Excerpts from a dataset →

##############################

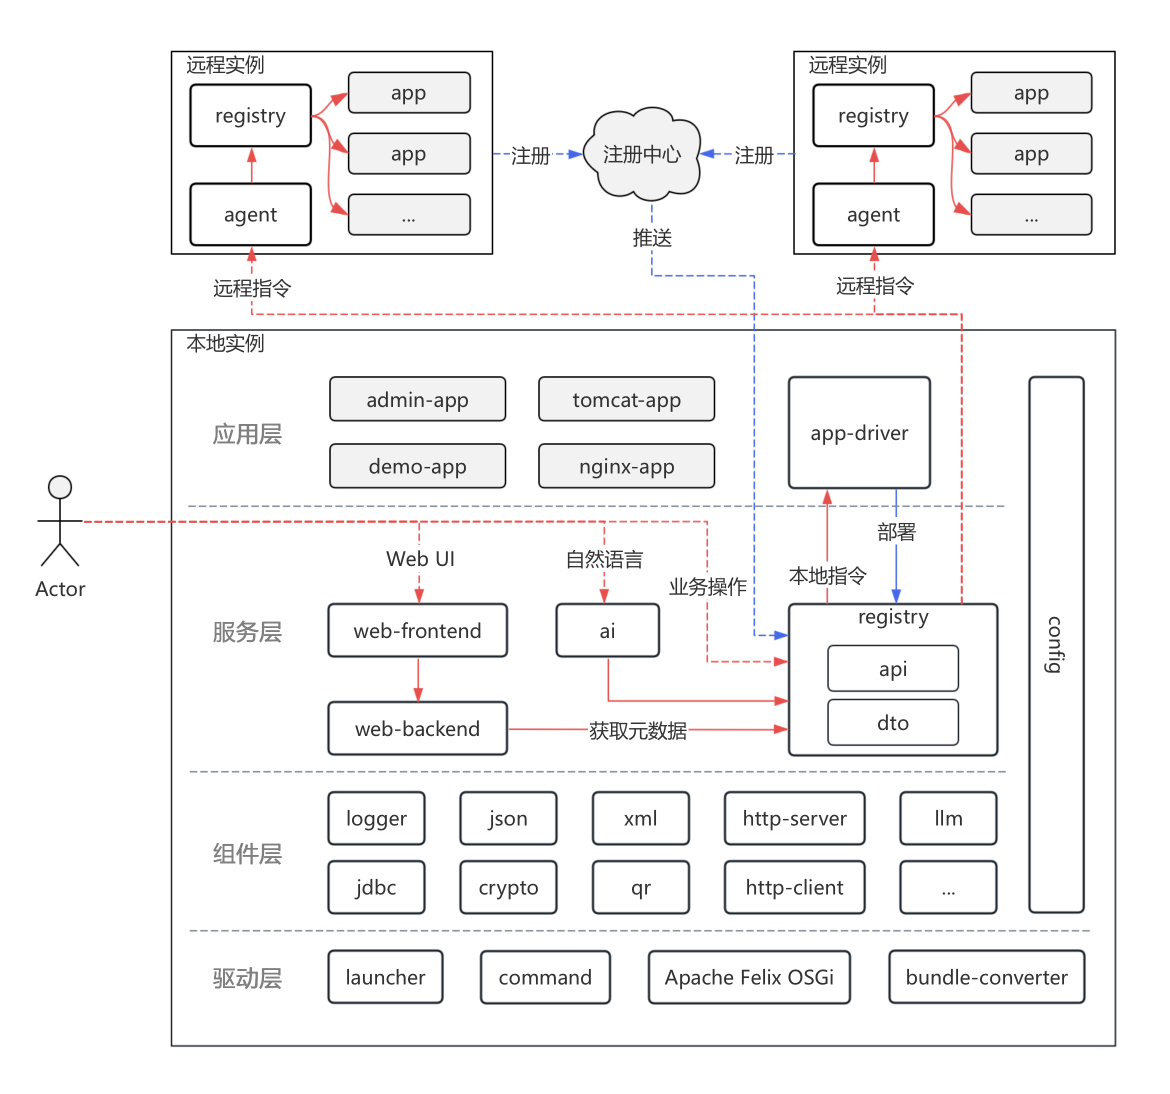
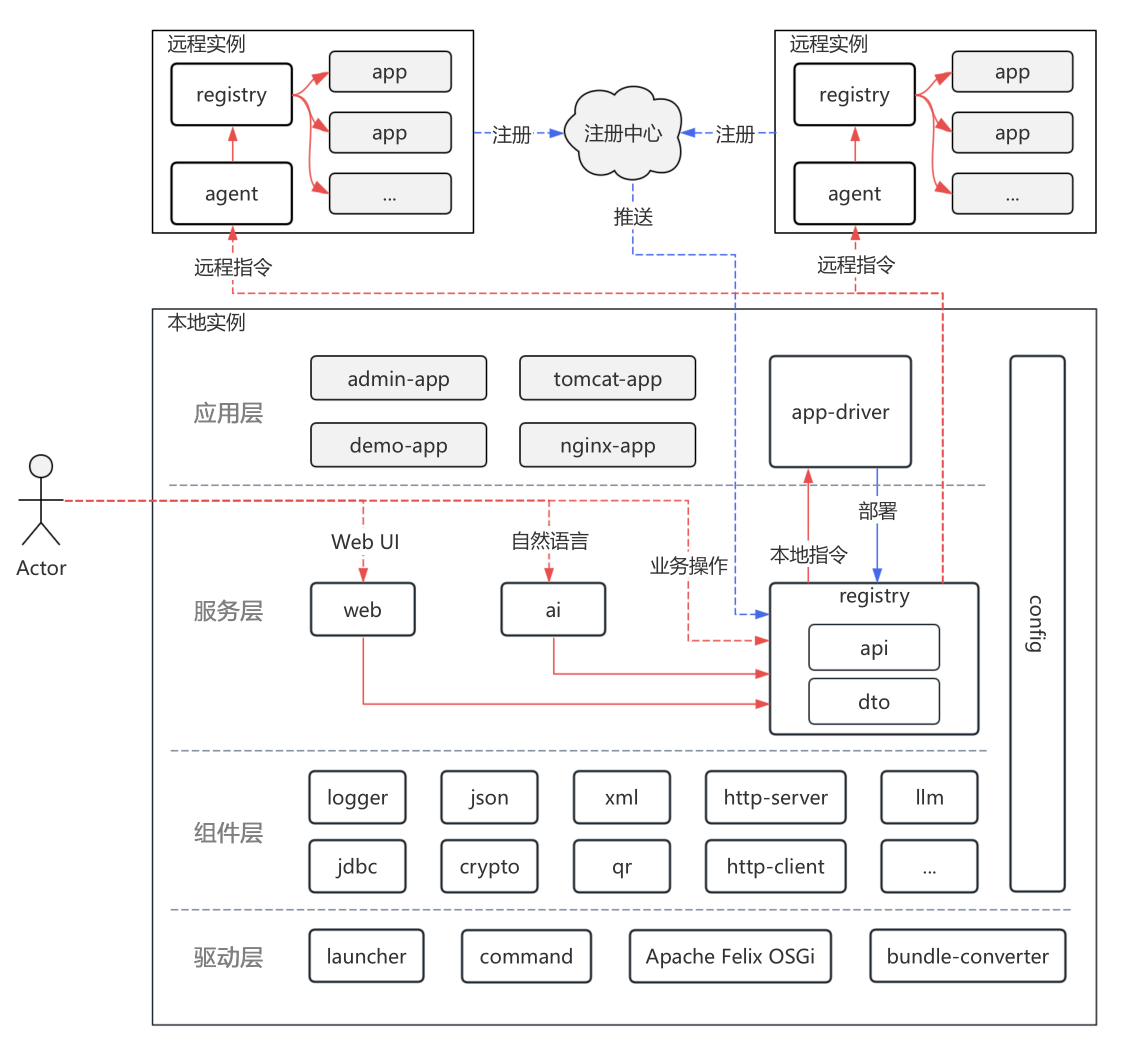
优化web模块的结构

Changed region(s): [[0.0, 0.0304, 0.9679, 0.9715]]

diff --git a/modules/qingzhou-registry/src/main/java/qingzhou/registry/service/web/AppMetaInfo.java b/modules/qingzhou-registry/src/main/java/qingzhou/registry/service/web/AppMetaInfo.java
@@ -7,14 +7,13 @@ import java.util.Map;
 
 import qingzhou.registry.AppStub;
 import qingzhou.registry.Registry;
-import qingzhou.registry.service.WebHttpHandler;
 
-public class AppMetaInfo implements WebHttpHandler.WebHandler {
-    public static final String REQUEST_PARAMETER_NAME_MODEL_ID = "modelId";
+class AppMetaInfo implements WebHttpHandler.WebHandler {
+    static final String REQUEST_PARAMETER_NAME_MODEL_ID = "modelId";
 
     private final WebHttpHandler.ContextHelper helper;
 
-    public AppMetaInfo(WebHttpHandler.ContextHelper helper) {
+    AppMetaInfo(WebHttpHandler.ContextHelper helper) {
         this.helper = helper;
     }
 

diff --git a/modules/qingzhou-registry/src/main/java/qingzhou/registry/service/web/IndexInfo.java b/modules/qingzhou-registry/src/main/java/qingzhou/registry/service/web/IndexInfo.java
@@ -8,14 +8,13 @@ import java.util.Map;
 import qingzhou.dto.meta.InstanceInfo;
 import qingzhou.dto.meta.annotation.App;
 import qingzhou.registry.Registry;
-import qingzhou.registry.service.WebHttpHandler;
 
-public class IndexInfo implements WebHttpHandler.WebHandler {
-    public static final String REQUEST_PARAMETER_NAME_APP_ID = "appId";
+class IndexInfo implements WebHttpHandler.WebHandler {
+    static final String REQUEST_PARAMETER_NAME_APP_ID = "appId";
 
     private final WebHttpHandler.ContextHelper helper;
 
-    public IndexInfo(WebHttpHandler.ContextHelper helper) {
+    IndexInfo(WebHttpHandler.ContextHelper helper) {
         this.helper = helper;
     }
 

diff --git a/modules/qingzhou-registry/src/main/java/qingzhou/registry/service/web/ModelMetaInfo.java b/modules/qingzhou-registry/src/main/java/qingzhou/registry/service/web/ModelMetaInfo.java
@@ -11,12 +11,11 @@ import qingzhou.dto.meta.annotation.ModelActionView;
 import qingzhou.dto.meta.annotation.ModelFieldView;
 import qingzhou.registry.AppStub;
 import qingzhou.registry.Registry;
-import qingzhou.registry.service.WebHttpHandler;
 
-public class ModelMetaInfo implements WebHttpHandler.WebHandler {
+class ModelMetaInfo implements WebHttpHandler.WebHandler {
     private final WebHttpHandler.ContextHelper helper;
 
-    public ModelMetaInfo(WebHttpHandler.ContextHelper helper) {
+    ModelMetaInfo(WebHttpHandler.ContextHelper helper) {
         this.helper = helper;
     }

##############################

Although the records above include pictures, the copy must contain only their exact text.

SOLUTION TO THE EXERCISE →
优化web模块的结构

Changed region(s): [[0.0, 0.0304, 0.9679, 0.9715]]

diff --git a/modules/qingzhou-registry/src/main/java/qingzhou/registry/service/web/AppMetaInfo.java b/modules/qingzhou-registry/src/main/java/qingzhou/registry/service/web/AppMetaInfo.java
@@ -7,14 +7,13 @@ import java.util.Map;
 
 import qingzhou.registry.AppStub;
 import qingzhou.registry.Registry;
-import qingzhou.registry.service.WebHttpHandler;
 
-public class AppMetaInfo implements WebHttpHandler.WebHandler {
-    public static final String REQUEST_PARAMETER_NAME_MODEL_ID = "modelId";
+class AppMetaInfo implements WebHttpHandler.WebHandler {
+    static final String REQUEST_PARAMETER_NAME_MODEL_ID = "modelId";
 
     private final WebHttpHandler.ContextHelper helper;
 
-    public AppMetaInfo(WebHttpHandler.ContextHelper helper) {
+    AppMetaInfo(WebHttpHandler.ContextHelper helper) {
         this.helper = helper;
     }
 

diff --git a/modules/qingzhou-registry/src/main/java/qingzhou/registry/service/web/IndexInfo.java b/modules/qingzhou-registry/src/main/java/qingzhou/registry/service/web/IndexInfo.java
@@ -8,14 +8,13 @@ import java.util.Map;
 import qingzhou.dto.meta.InstanceInfo;
 import qingzhou.dto.meta.annotation.App;
 import qingzhou.registry.Registry;
-import qingzhou.registry.service.WebHttpHandler;
 
-public class IndexInfo implements WebHttpHandler.WebHandler {
-    public static final String REQUEST_PARAMETER_NAME_APP_ID = "appId";
+class IndexInfo implements WebHttpHandler.WebHandler {
+    static final String REQUEST_PARAMETER_NAME_APP_ID = "appId";
 
     private final WebHttpHandler.ContextHelper helper;
 
-    public IndexInfo(WebHttpHandler.ContextHelper helper) {
+    IndexInfo(WebHttpHandler.ContextHelper helper) {
         this.helper = helper;
     }
 

diff --git a/modules/qingzhou-registry/src/main/java/qingzhou/registry/service/web/ModelMetaInfo.java b/modules/qingzhou-registry/src/main/java/qingzhou/registry/service/web/ModelMetaInfo.java
@@ -11,12 +11,11 @@ import qingzhou.dto.meta.annotation.ModelActionView;
 import qingzhou.dto.meta.annotation.ModelFieldView;
 import qingzhou.registry.AppStub;
 import qingzhou.registry.Registry;
-import qingzhou.registry.service.WebHttpHandler;
 
-public class ModelMetaInfo implements WebHttpHandler.WebHandler {
+class ModelMetaInfo implements WebHttpHandler.WebHandler {
     private final WebHttpHandler.ContextHelper helper;
 
-    public ModelMetaInfo(WebHttpHandler.ContextHelper helper) {
+    ModelMetaInfo(WebHttpHandler.ContextHelper helper) {
         this.helper = helper;
     }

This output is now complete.